Assignment: Going line by line through the data below, report how many lines include the word "QLabel", with nothing added.
Top of Records for the exercise
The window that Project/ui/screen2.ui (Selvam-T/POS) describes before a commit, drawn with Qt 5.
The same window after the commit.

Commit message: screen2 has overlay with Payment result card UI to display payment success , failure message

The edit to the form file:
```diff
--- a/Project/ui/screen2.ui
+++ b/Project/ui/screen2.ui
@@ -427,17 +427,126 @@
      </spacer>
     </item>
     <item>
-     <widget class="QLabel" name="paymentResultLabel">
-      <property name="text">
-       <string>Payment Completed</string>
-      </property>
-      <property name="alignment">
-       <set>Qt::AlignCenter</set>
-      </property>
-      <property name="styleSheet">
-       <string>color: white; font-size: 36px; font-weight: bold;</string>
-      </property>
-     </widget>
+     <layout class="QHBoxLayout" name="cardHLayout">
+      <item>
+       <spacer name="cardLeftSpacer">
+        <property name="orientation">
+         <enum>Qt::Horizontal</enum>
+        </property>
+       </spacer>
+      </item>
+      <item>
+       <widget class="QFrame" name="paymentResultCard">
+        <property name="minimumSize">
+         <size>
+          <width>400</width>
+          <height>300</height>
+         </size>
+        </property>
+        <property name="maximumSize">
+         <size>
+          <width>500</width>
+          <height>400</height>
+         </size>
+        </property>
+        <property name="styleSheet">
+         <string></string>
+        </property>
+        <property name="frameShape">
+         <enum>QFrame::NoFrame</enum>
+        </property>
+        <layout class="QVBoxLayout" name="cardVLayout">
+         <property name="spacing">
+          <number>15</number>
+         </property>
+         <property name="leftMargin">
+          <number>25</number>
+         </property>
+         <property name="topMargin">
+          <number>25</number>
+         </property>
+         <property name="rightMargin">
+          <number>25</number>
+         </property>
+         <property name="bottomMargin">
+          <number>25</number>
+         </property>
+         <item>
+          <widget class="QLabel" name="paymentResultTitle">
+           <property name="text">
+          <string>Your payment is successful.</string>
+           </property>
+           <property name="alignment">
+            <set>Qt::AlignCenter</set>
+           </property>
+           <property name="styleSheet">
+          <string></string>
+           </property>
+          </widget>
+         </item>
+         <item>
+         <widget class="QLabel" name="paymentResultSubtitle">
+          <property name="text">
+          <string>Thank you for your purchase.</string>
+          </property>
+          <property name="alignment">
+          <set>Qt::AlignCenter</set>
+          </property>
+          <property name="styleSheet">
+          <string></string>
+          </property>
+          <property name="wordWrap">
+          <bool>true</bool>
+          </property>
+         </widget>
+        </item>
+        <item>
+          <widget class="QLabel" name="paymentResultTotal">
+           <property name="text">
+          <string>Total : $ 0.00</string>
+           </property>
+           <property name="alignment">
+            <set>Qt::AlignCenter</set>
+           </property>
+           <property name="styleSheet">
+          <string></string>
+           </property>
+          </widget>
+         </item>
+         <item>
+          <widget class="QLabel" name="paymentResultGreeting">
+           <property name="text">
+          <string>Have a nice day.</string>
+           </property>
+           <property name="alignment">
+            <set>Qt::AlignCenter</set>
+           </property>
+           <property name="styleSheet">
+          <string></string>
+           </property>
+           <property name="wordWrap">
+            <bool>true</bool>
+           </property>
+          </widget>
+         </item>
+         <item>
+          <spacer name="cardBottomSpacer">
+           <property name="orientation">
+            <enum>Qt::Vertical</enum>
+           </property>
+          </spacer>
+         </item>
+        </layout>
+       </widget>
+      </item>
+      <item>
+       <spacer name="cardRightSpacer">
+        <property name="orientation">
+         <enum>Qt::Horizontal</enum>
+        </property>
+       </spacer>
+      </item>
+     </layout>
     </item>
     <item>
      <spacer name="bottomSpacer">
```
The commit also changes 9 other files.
Bottom of Records for the exercise
Result of this task: 5